The social justice themes become a hallmark of Siegel and Shuster’s work, with war profiteers, corrupt government officials, and nefarious conspiracies to destabilize the economy, being constant staples of their work. Also Lois Lane is immediately set-up, first slightly bitchy, then more compassionate over time. Any junior league psycho-analysis could have a field day figuring out these young men’s visions of women. And early on they introduce Lex Luther, making him a red haired super scientist master of crime. All this and the occasional emo moment from Supes, the kind of sentiment that Smallville would milk ten seasons out of.
One interesting facet, which so many other variations from John Byrne’s Man of Steel to Smallville to It’s Superman to the current Man Of Steel movie, all featured is the concept of Superman as an urban legend. Even with media reports of his exploits, you can quickly lose count of the amount of times some crook will exclaim “Superman! You’re Real!” This only abates after War World Two kicks into high gear and Superman becomes a good friend and ally of the army.

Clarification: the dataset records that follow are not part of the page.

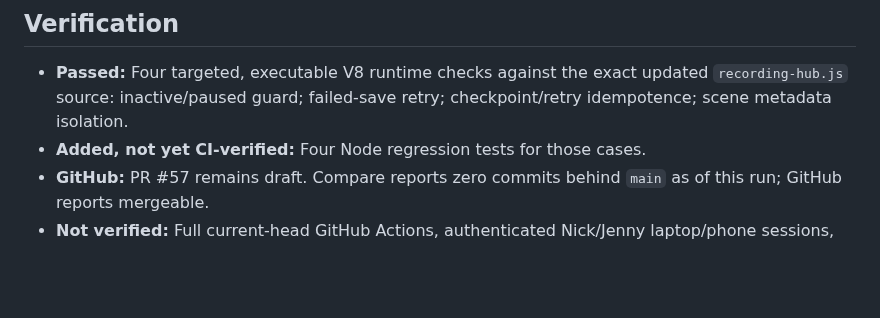
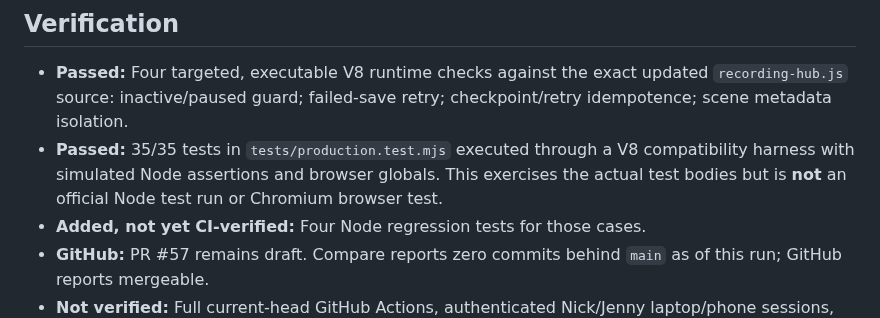
Before and after one commit to Moldavite333/Cheese-Louise, a Markdown page: docs/HQ-IMPROVEMENT-LAB-2026-11-02-RUN17.md, the part around the change. GitHub-like rendering; blank space fills up the shorter version.

Commit message:
docs(hq): record 35/35 simulated production test verification

```diff
--- a/docs/HQ-IMPROVEMENT-LAB-2026-11-02-RUN17.md
+++ b/docs/HQ-IMPROVEMENT-LAB-2026-11-02-RUN17.md
@@ -20,6 +20,7 @@ Professional reference: [Riverside: add markers while recording](https://support
 
 ## Verification
 - **Passed:** Four targeted, executable V8 runtime checks against the exact updated `recording-hub.js` source: inactive/paused guard; failed-save retry; checkpoint/retry idempotence; scene metadata isolation.
+- **Passed:** 35/35 tests in `tests/production.test.mjs` executed through a V8 compatibility harness with simulated Node assertions and browser globals. This exercises the actual test bodies but is **not** an official Node test run or Chromium browser test.
 - **Added, not yet CI-verified:** Four Node regression tests for those cases.
 - **GitHub:** PR #57 remains draft. Compare reports zero commits behind `main` as of this run; GitHub reports mergeable.
 - **Not verified:** Full current-head GitHub Actions, authenticated Nick/Jenny laptop/phone sessions, actual REAPER GUI import, live Supabase research and recommendation backend. Connector-authored commits have not yet produced a PR workflow run for this head. Do not quote Run 16's 177 tests as Run 17's test count.
```
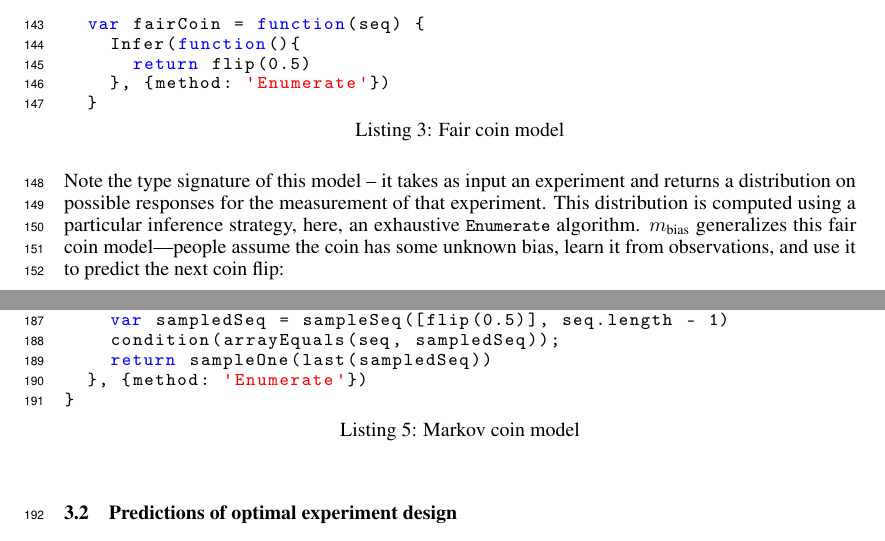
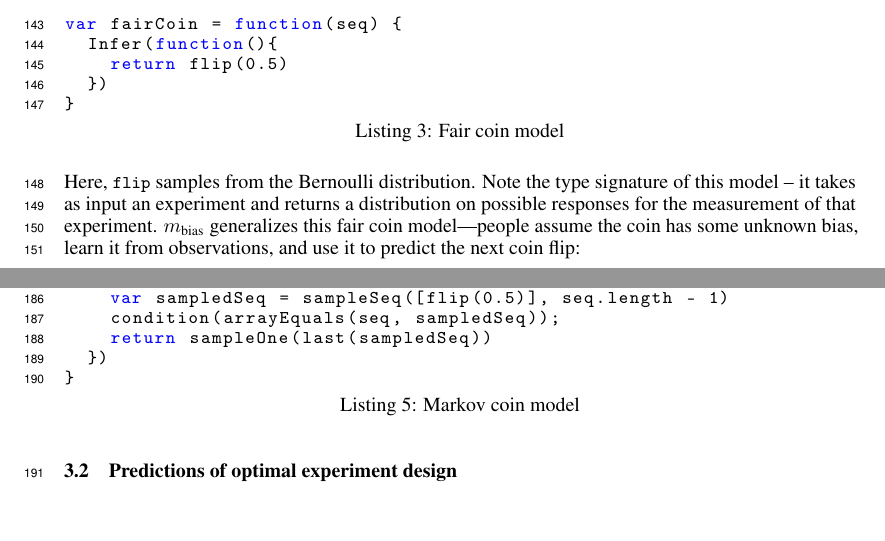
Before and after one commit to mhtess/oed, a LaTeX paper (writing/nips2016/oed_nips_2016.tex): two parts of pages 4 and 5 of 9, joined at a grey line, cut so that both start at the same text, the shorter picture padded with empty space. Compiled offline with pdfLaTeX.

Commit message:
Elide inference method from code, explain that flip = bernoulli

```diff
--- a/writing/nips2016/oed_nips_2016.tex
+++ b/writing/nips2016/oed_nips_2016.tex
@@ -318,15 +318,14 @@ Formally, the model space $M$ is $\{m_{\text{fair}}, m_{\text{bias}}, m_{\text{m
 In $m_{\text{fair}}$, we model participants as believing that the coin has an equal probability of coming up heads or tails:
 
 \begin{lstlisting}[caption=Fair coin model,  label={lst:m_fair},upquote=true]
-  var fairCoin = function(seq) {
-    Infer(function(){
-      return flip(0.5)
-    }, {method: 'Enumerate'})
-  }
+var fairCoin = function(seq) {
+  Infer(function(){
+    return flip(0.5)
+  })
+}
 \end{lstlisting}
-
+Here, \lstinline{flip} samples from the Bernoulli distribution.
 Note the type signature of this model -- it takes as input an experiment and returns a distribution on possible responses for the measurement of that experiment.
-This distribution is computed using a particular inference strategy, here, an exhaustive \lstinline{Enumerate} algorithm.
 $m_{\text{bias}}$ generalizes this fair coin model---people assume the coin has some unknown bias, learn it from observations, and use it to predict the next coin flip:
 
 \begin{lstlisting}[caption=Biased coin model,  label={lst:m_weighted}, upquote=true]
@@ -369,7 +368,7 @@ var markovCoin = function(seq) {
 	  var sampledSeq = sampleSeq([flip(0.5)], seq.length - 1)
     condition(arrayEquals(seq, sampledSeq));
     return sampleOne(last(sampledSeq))
-  }, {method: 'Enumerate'})
+  })
 }
 \end{lstlisting}
 
```
Also changed, not shown: writing/nips2016/oed_nips_2016.tex (2 more changed lines).
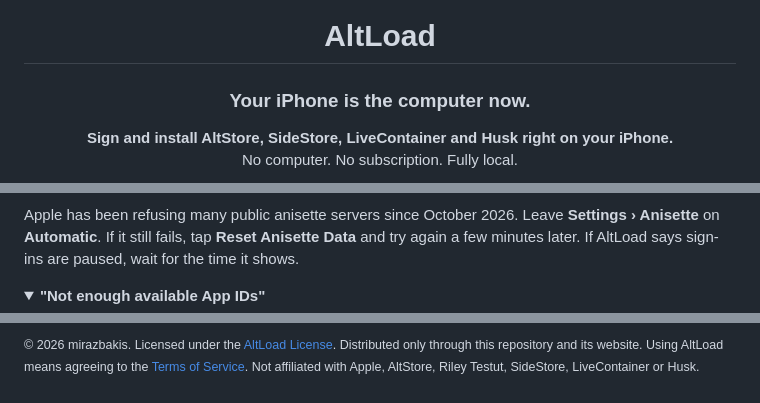
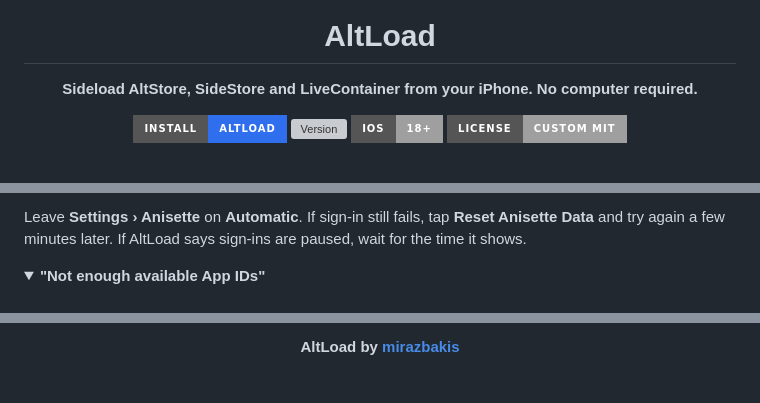
Before and after one commit to mirazbakis/AltLoad, a Markdown page: README.md, 3 parts joined by grey strips. Drawn GitHub-style; folded sections open; badges without logos; grey boxes are pictures that could not be loaded.

```diff
--- a/README.md
+++ b/README.md
@@ -4,8 +4,10 @@
 
 # AltLoad
 
-### Your iPhone is the computer now.
+**Sideload AltStore, SideStore and LiveContainer from your iPhone. No computer required.**
 
-**Sign and install AltStore, SideStore, LiveContainer and Husk right on your iPhone.**<br>
-No computer. No subscription. Fully local.
+[![Install](https://img.shields.io/badge/Install-AltLoad-2f6fed?style=for-the-badge)](https://mirazbakis.github.io/AltLoad/)
+[![Version](https://img.shields.io/github/v/release/mirazbakis/AltLoad?label=version&style=for-the-badge&color=2f6fed)](https://github.com/mirazbakis/AltLoad/releases)
+[![Platform](https://img.shields.io/badge/iOS-18%2B-lightgrey?style=for-the-badge&logo=apple)](#compatibility)
+[![License](https://img.shields.io/badge/license-Custom_MIT-lightgrey?style=for-the-badge)](LICENSE.md)
 
@@ -123,5 +88,5 @@ AltLoad is free, and the [license](LICENSE.md) doesn't allow any of the above. B
 
-Apple has been refusing many public anisette servers since October 2026. Leave **Settings › Anisette** on **Automatic**. If it still fails, tap **Reset Anisette Data** and try again a few minutes later. If AltLoad says sign-ins are paused, wait for the time it shows.
+Leave **Settings › Anisette** on **Automatic**. If sign-in still fails, tap **Reset Anisette Data** and try again a few minutes later. If AltLoad says sign-ins are paused, wait for the time it shows.
 </details>
 
 <details>
@@ -177,2 +144,4 @@ Built on [idevice](https://github.com/jkcoxson/idevice), [LocalDevVPN](https://g
 
-<sub>© 2026 mirazbakis. Licensed under the [AltLoad License](LICENSE.md). Distributed only through this repository and its website. Using AltLoad means agreeing to the [Terms of Service](https://mirazbakis.github.io/AltLoad/terms.html). Not affiliated with Apple, AltStore, Riley Testut, SideStore, LiveContainer or Husk.</sub>
+**AltLoad by [mirazbakis](https://github.com/mirazbakis)**
+
+</div>
```
Also changed, not shown: other parts of README.md (+67 -102 lines).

By that time many artists, who had already been ghosting for years for Shuster, who suffered from extremely bad eyesight, became a lot more noticeable. While Shuster had a somewhat rougher style, these other artists had a more refined look to them. Wayne Boring, who became one of the pre-eminent Superman artists years later, was one of these “helpers.” It is also obvious that Siegel improves his storytelling skills as the years go by. While little moments and some dialogue exchanges are well done, quite often the overall plots are filled with could best be described as wonky developments and logic leaps. Sometimes it is best to just read and not think.
Another constant over these volumes is the powers being increased quite abit, with the strength and speed becoming more extravagant very quickly. The leaping is pretty much flying by the 1940’s, but is still never called that. The super senses are present and accounted for right off the bat, and the X-ray vision slips into the story like it was there all along. Knowing all we know now, these powers just popping up seem anti-climatic at best.
But in so many ways, these lookbacks to 75 years ago helps us see how far these concepts and characters have come. And the nitpicks and critiques in the present, just like mine here, have to really remember the point of 1938 Superman.
He was made by Siegel and Shuster to entertain children. A man of great strength and passion and justice who would inspire people everywhere.
A man who will make you believe a leap can become flying.
…is currently reading In Other Worlds by Margaret Atwood.
P.S. This post is one of several I hope to do this year to celebrate the 75th Birthday of Superman. Happy Birthday Kal-El! Superman created by Jerry Siegel and Joe Shuster.
P.P.S. Superman Man Of Steel opened last Friday, June 14th 2013. For an indepth look at the creation of this landmark movie, check out Jeffrey Taylor’s columns.